ENTRIES SUPPLIED:

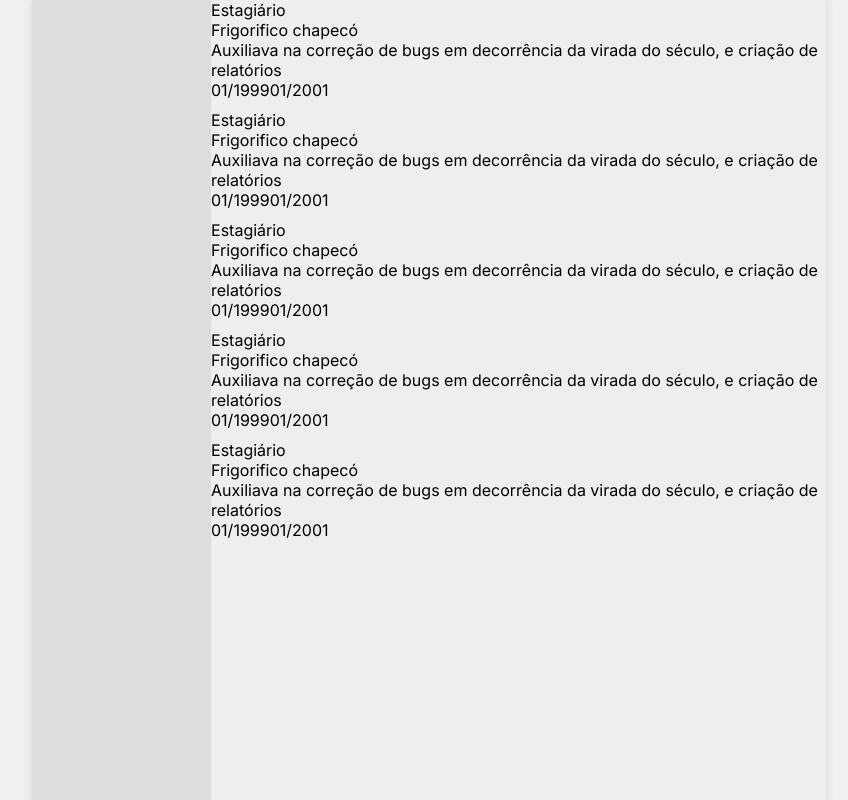
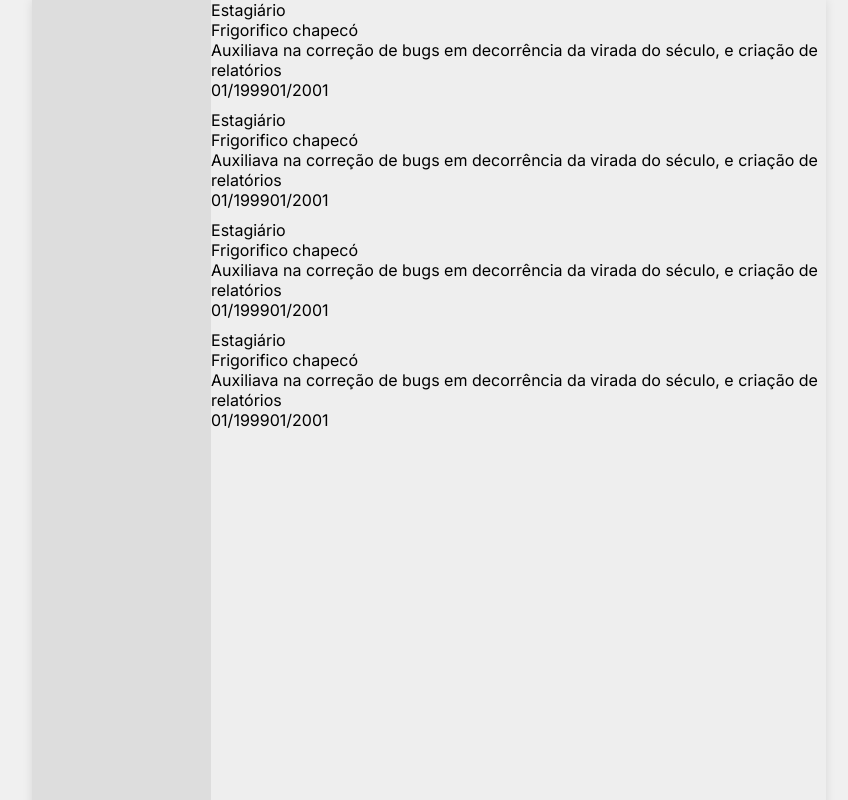
Before and after one commit to eafigueira/curriculo, a Next.js app: page / in a window 1280 px wide. Shown: the top 800 px of the page, without its empty margins (211-1059 px from the left). Built offline with nearby package versions, Linux system fonts and the light colour scheme.

Commit message:
Removi um job

```diff
--- a/src/app/page.tsx
+++ b/src/app/page.tsx
@@ -30,12 +30,6 @@ export default function Home() {
           startDate="01/1999"
           endDate="01/2001">
         </JobCard>
-        <JobCard title="Frigorifico chapecó"
-          position="Estagiário"
-          description="Auxiliava na correção de bugs em decorrência da virada do século, e criação de relatórios"
-          startDate="01/1999"
-          endDate="01/2001">
-        </JobCard>
       </div>
     </div>
   )
```
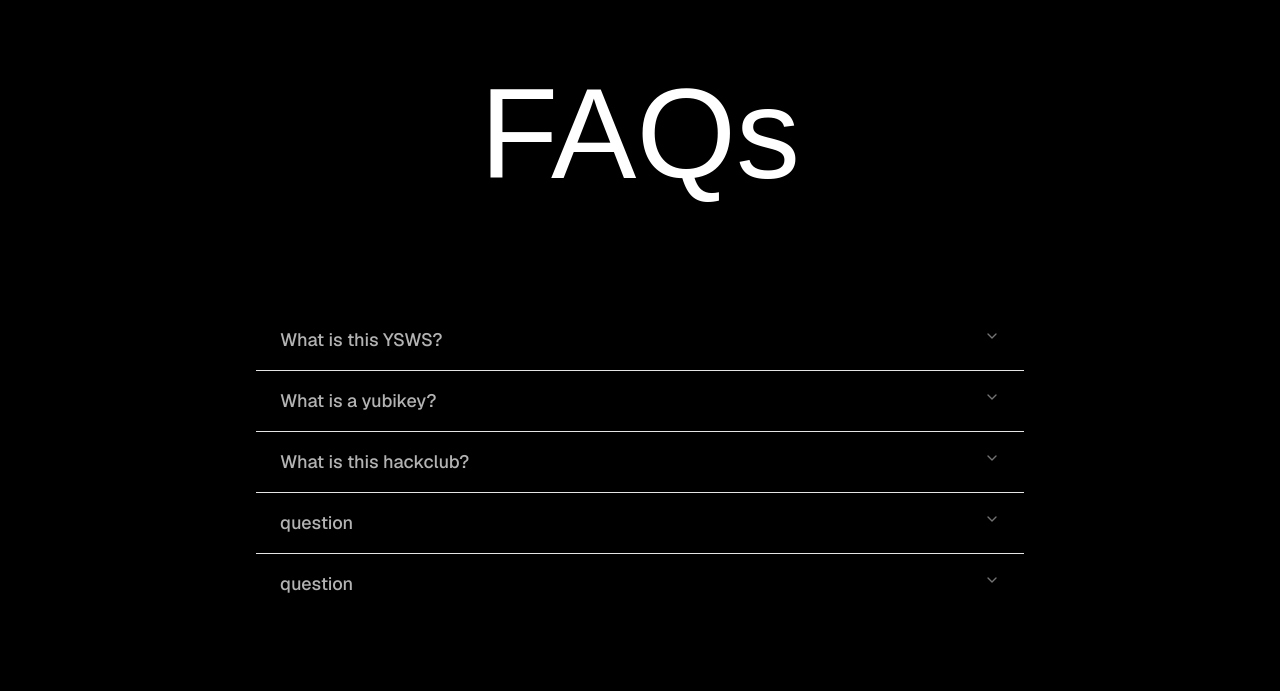
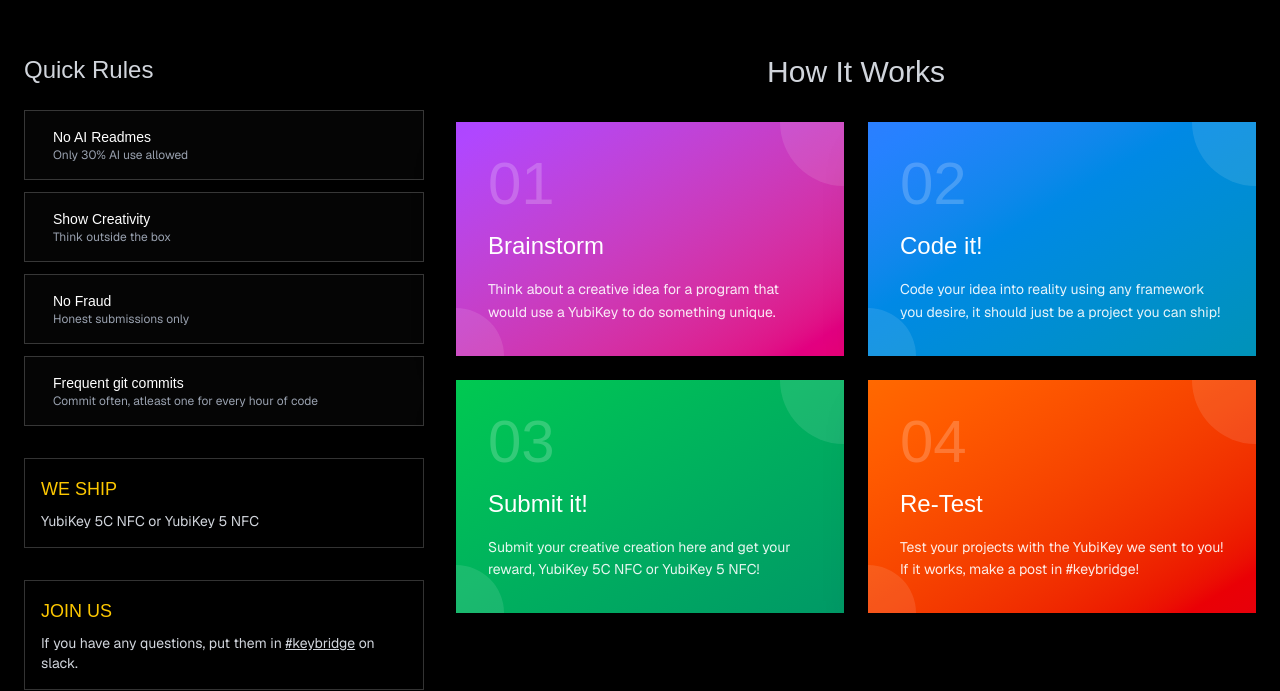
Before and after one commit to Navdeep-Codes/keybridge, a Next.js app in the folder site/: page / in a window 1280 px wide. Shown: the part 834-1525 px from the top of the page. Built offline with nearby package versions, Linux system fonts and the light colour scheme; a web font is replaced by a local one.

Commit message:
made an about section

```diff
--- a/site/src/app/components/about.tsx
+++ b/site/src/app/components/about.tsx
@@ -1,7 +1,158 @@
 import { Bitcount_Grid_Single } from "next/font/google";
+import Link from "next/link";
 const bitcountMono = Bitcount_Grid_Single({
   subsets: ["latin"],
   weight: ["400"],
 });
 
-export default function About() {}
+export default function About() {
+  const steps = [
+    {
+      step: "01",
+      title: "Brainstorm",
+      description:
+        "Think about a creative idea for a program that would use a YubiKey to do something unique.",
+      color: "bg-gradient-to-br from-purple-500 to-pink-600",
+    },
+    {
+      step: "02",
+      title: "Code it!",
+      description:
+        "Code your idea into reality using any framework you desire, it should just be a project you can ship!",
+      color: "bg-gradient-to-br from-blue-500 to-cyan-600",
+    },
+    {
+      step: "03",
+      title: "Submit it!",
+      description:
+        "Submit your creative creation here and get your reward, YubiKey 5C NFC or YubiKey 5 NFC!",
+      color: "bg-gradient-to-br from-green-500 to-emerald-600",
+    },
+    {
+      step: "04",
+      title: "Re-Test",
+      description:
+        "Test your projects with the YubiKey we sent to you! If it works, make a post in #keybridge!",
+      color: "bg-gradient-to-br from-orange-500 to-red-600",
+    },
+  ];
+
+  const sideCards = [
+    { title: "No AI Readmes", subtitle: "Only 30% AI use allowed" },
+    { title: "Show Creativity", subtitle: "Think outside the box" },
+    { title: "No Fraud", subtitle: "Honest submissions only" },
+    {
+      title: "Frequent git commits",
+      subtitle: "Commit often, atleast one for every hour of code",
+    },
+  ];
+
+  return (
+    <div id="about" className="min-h-screen bg-black text-white">
+      <div className="bg-black min-h-fit">
+        <div className="container mx-auto px-6 py-12">
+          <div className="flex flex-col lg:flex-row gap-8">
+            <div className="lg:w-1/3 space-y-4">
+              <h2
+                className={`${bitcountMono.className} text-2xl mb-6 text-gray-300`}
+              >
+                Quick Rules
+              </h2>
+
+              <div className="space-y-3">
+                {sideCards.map((card, index) => (
+                  <div
+                    key={index}
+                    className="bg-[#050505] backdrop-blur-sm border border-white/20 p-4 hover:bg-[#121212] transition-all duration-300"
+                  >
+                    <div className="flex items-center space-x-3">
+                      <span className="text-2xl"></span>
+                      <div>
+                        <h3
+                          className={`${bitcountMono.className} text-sm font-bold text-white`}
+                        >
+                          {card.title}
+                        </h3>
+                        <p className="text-xs text-gray-400">{card.subtitle}</p>
+                      </div>
+                    </div>
+                  </div>
+                ))}
+              </div>
+              <div className="mt-8 p-4 border border-white/20">
+                <h3
+                  className={`${bitcountMono.className} text-lg text-yellow-400 mb-2`}
+                >
+                  WE SHIP
+                </h3>
+                <p className="text-sm text-gray-300">
+                  YubiKey 5C NFC or YubiKey 5 NFC
+                </p>
+              </div>
+              <div className="mt-8 p-4 border border-white/20">
+                <h3
+                  className={`${bitcountMono.className} text-lg text-yellow-400 mb-2`}
+                >
+                  JOIN US
+                </h3>
+                <p className="text-sm text-gray-300">
+                  If you have any questions, put them in{" "}
+                  <Link
+                    className="underline"
+                    href={"https://hackclub.slack.com/archives/C09NXETJMLJ"}
+                  >
+                    #keybridge
+                  </Link>{" "}
+                  on slack.
+                </p>
+              </div>
+            </div>
+            <div className="lg:w-2/3">
+              <h2
+                className={`${bitcountMono.className} text-3xl mb-8 text-center text-gray-300`}
+              >
+                How It Works
+              </h2>
+
+              <div className="grid grid-cols-1 md:grid-cols-2 gap-6">
+                {steps.map((step, index) => (
+                  <div
+                    key={index}
+                    className={`${step.color} p-8 shadow-2xl hover:shadow-3xl transition-all duration-300 relative overflow-hidden`}
+                  >
+                    <div className="relative z-10">
+                      <div className="flex items-center justify-between mb-4">
+                        <span
+                          className={`${bitcountMono.className} text-6xl font-bold text-white/20`}
+                        >
+                          {step.step}
+                        </span>
+                      </div>
+
+                      <h3
+                        className={`${bitcountMono.className} text-2xl font-bold text-white mb-4`}
+                      >
+                        {step.title}
+                      </h3>
+
+                      <p className="text-white/90 text-sm leading-relaxed">
+                        {step.description}
+                      </p>
+                    </div>
+
+                    <div className="absolute inset-0 opacity-10">
+                      <div className="absolute top-0 right-0 w-32 h-32 bg-white rounded-full -translate-y-16 translate-x-16"></div>
+                      <div className="absolute bottom-0 left-0 w-24 h-24 bg-white rounded-full translate-y-12 -translate-x-12"></div>
+                    </div>
+                  </div>
+                ))}
+              </div>
+
+              <div className="mt-12 text-center"></div>
+            </div>
+          </div>
+        </div>
+      </div>
+    </div>
+  );
+}
--- a/site/src/app/components/faq.tsx
+++ b/site/src/app/components/faq.tsx
@@ -13,7 +13,7 @@
 
 export default function Faq() {
   return (
-    <div className="min-h-screen bg-black">
+    <div id="faq" className="min-h-screen bg-black">
       <div className="flex items-center justify-center py-16 px-4">
         <h1
           className={`${bitcountMono.className} text-6xl md:text-8xl lg:text-9xl text-white hover:text-shadow-white text-center`}
--- a/site/src/app/page.tsx
+++ b/site/src/app/page.tsx
@@ -1,12 +1,14 @@
 import Navbar from "./components/navbar";
 import Main from "./components/home";
 import Faq from "./components/faq";
+import About from "./components/about";
 export default function Home() {
   return (
     <div className="bg-zinc-50 font-sans dark:bg-black">
       <div className="flex flex-col min-h-screen ">
         <Navbar />
         <Main />
+        <About />
         <Faq />
       </div>
     </div>
```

EXERCISE OBJECTIVE: Print all records word for word, no images.

TASK SOLUTION:
Before and after one commit to eafigueira/curriculo, a Next.js app: page / in a window 1280 px wide. Shown: the top 800 px of the page, without its empty margins (211-1059 px from the left). Built offline with nearby package versions, Linux system fonts and the light colour scheme.

Commit message:
Removi um job

```diff
--- a/src/app/page.tsx
+++ b/src/app/page.tsx
@@ -30,12 +30,6 @@ export default function Home() {
           startDate="01/1999"
           endDate="01/2001">
         </JobCard>
-        <JobCard title="Frigorifico chapecó"
-          position="Estagiário"
-          description="Auxiliava na correção de bugs em decorrência da virada do século, e criação de relatórios"
-          startDate="01/1999"
-          endDate="01/2001">
-        </JobCard>
       </div>
     </div>
   )
```
Before and after one commit to Navdeep-Codes/keybridge, a Next.js app in the folder site/: page / in a window 1280 px wide. Shown: the part 834-1525 px from the top of the page. Built offline with nearby package versions, Linux system fonts and the light colour scheme; a web font is replaced by a local one.

Commit message:
made an about section

```diff
--- a/site/src/app/components/about.tsx
+++ b/site/src/app/components/about.tsx
@@ -1,7 +1,158 @@
 import { Bitcount_Grid_Single } from "next/font/google";
+import Link from "next/link";
 const bitcountMono = Bitcount_Grid_Single({
   subsets: ["latin"],
   weight: ["400"],
 });
 
-export default function About() {}
+export default function About() {
+  const steps = [
+    {
+      step: "01",
+      title: "Brainstorm",
+      description:
+        "Think about a creative idea for a program that would use a YubiKey to do something unique.",
+      color: "bg-gradient-to-br from-purple-500 to-pink-600",
+    },
+    {
+      step: "02",
+      title: "Code it!",
+      description:
+        "Code your idea into reality using any framework you desire, it should just be a project you can ship!",
+      color: "bg-gradient-to-br from-blue-500 to-cyan-600",
+    },
+    {
+      step: "03",
+      title: "Submit it!",
+      description:
+        "Submit your creative creation here and get your reward, YubiKey 5C NFC or YubiKey 5 NFC!",
+      color: "bg-gradient-to-br from-green-500 to-emerald-600",
+    },
+    {
+      step: "04",
+      title: "Re-Test",
+      description:
+        "Test your projects with the YubiKey we sent to you! If it works, make a post in #keybridge!",
+      color: "bg-gradient-to-br from-orange-500 to-red-600",
+    },
+  ];
+
+  const sideCards = [
+    { title: "No AI Readmes", subtitle: "Only 30% AI use allowed" },
+    { title: "Show Creativity", subtitle: "Think outside the box" },
+    { title: "No Fraud", subtitle: "Honest submissions only" },
+    {
+      title: "Frequent git commits",
+      subtitle: "Commit often, atleast one for every hour of code",
+    },
+  ];
+
+  return (
+    <div id="about" className="min-h-screen bg-black text-white">
+      <div className="bg-black min-h-fit">
+        <div className="container mx-auto px-6 py-12">
+          <div className="flex flex-col lg:flex-row gap-8">
+            <div className="lg:w-1/3 space-y-4">
+              <h2
+                className={`${bitcountMono.className} text-2xl mb-6 text-gray-300`}
+              >
+                Quick Rules
+              </h2>
+
+              <div className="space-y-3">
+                {sideCards.map((card, index) => (
+                  <div
+                    key={index}
+                    className="bg-[#050505] backdrop-blur-sm border border-white/20 p-4 hover:bg-[#121212] transition-all duration-300"
+                  >
+                    <div className="flex items-center space-x-3">
+                      <span className="text-2xl"></span>
+                      <div>
+                        <h3
+                          className={`${bitcountMono.className} text-sm font-bold text-white`}
+                        >
+                          {card.title}
+                        </h3>
+                        <p className="text-xs text-gray-400">{card.subtitle}</p>
+                      </div>
+                    </div>
+                  </div>
+                ))}
+              </div>
+              <div className="mt-8 p-4 border border-white/20">
+                <h3
+                  className={`${bitcountMono.className} text-lg text-yellow-400 mb-2`}
+                >
+                  WE SHIP
+                </h3>
+                <p className="text-sm text-gray-300">
+                  YubiKey 5C NFC or YubiKey 5 NFC
+                </p>
+              </div>
+              <div className="mt-8 p-4 border border-white/20">
+                <h3
+                  className={`${bitcountMono.className} text-lg text-yellow-400 mb-2`}
+                >
+                  JOIN US
+                </h3>
+                <p className="text-sm text-gray-300">
+                  If you have any questions, put them in{" "}
+                  <Link
+                    className="underline"
+                    href={"https://hackclub.slack.com/archives/C09NXETJMLJ"}
+                  >
+                    #keybridge
+                  </Link>{" "}
+                  on slack.
+                </p>
+              </div>
+            </div>
+            <div className="lg:w-2/3">
+              <h2
+                className={`${bitcountMono.className} text-3xl mb-8 text-center text-gray-300`}
+              >
+                How It Works
+              </h2>
+
+              <div className="grid grid-cols-1 md:grid-cols-2 gap-6">
+                {steps.map((step, index) => (
+                  <div
+                    key={index}
+                    className={`${step.color} p-8 shadow-2xl hover:shadow-3xl transition-all duration-300 relative overflow-hidden`}
+                  >
+                    <div className="relative z-10">
+                      <div className="flex items-center justify-between mb-4">
+                        <span
+                          className={`${bitcountMono.className} text-6xl font-bold text-white/20`}
+                        >
+                          {step.step}
+                        </span>
+                      </div>
+
+                      <h3
+                        className={`${bitcountMono.className} text-2xl font-bold text-white mb-4`}
+                      >
+                        {step.title}
+                      </h3>
+
+                      <p className="text-white/90 text-sm leading-relaxed">
+                        {step.description}
+                      </p>
+                    </div>
+
+                    <div className="absolute inset-0 opacity-10">
+                      <div className="absolute top-0 right-0 w-32 h-32 bg-white rounded-full -translate-y-16 translate-x-16"></div>
+                      <div className="absolute bottom-0 left-0 w-24 h-24 bg-white rounded-full translate-y-12 -translate-x-12"></div>
+                    </div>
+                  </div>
+                ))}
+              </div>
+
+              <div className="mt-12 text-center"></div>
+            </div>
+          </div>
+        </div>
+      </div>
+    </div>
+  );
+}
--- a/site/src/app/components/faq.tsx
+++ b/site/src/app/components/faq.tsx
@@ -13,7 +13,7 @@
 
 export default function Faq() {
   return (
-    <div className="min-h-screen bg-black">
+    <div id="faq" className="min-h-screen bg-black">
       <div className="flex items-center justify-center py-16 px-4">
         <h1
           className={`${bitcountMono.className} text-6xl md:text-8xl lg:text-9xl text-white hover:text-shadow-white text-center`}
--- a/site/src/app/page.tsx
+++ b/site/src/app/page.tsx
@@ -1,12 +1,14 @@
 import Navbar from "./components/navbar";
 import Main from "./components/home";
 import Faq from "./components/faq";
+import About from "./components/about";
 export default function Home() {
   return (
     <div className="bg-zinc-50 font-sans dark:bg-black">
       <div className="flex flex-col min-h-screen ">
         <Navbar />
         <Main />
+        <About />
         <Faq />
       </div>
     </div>
```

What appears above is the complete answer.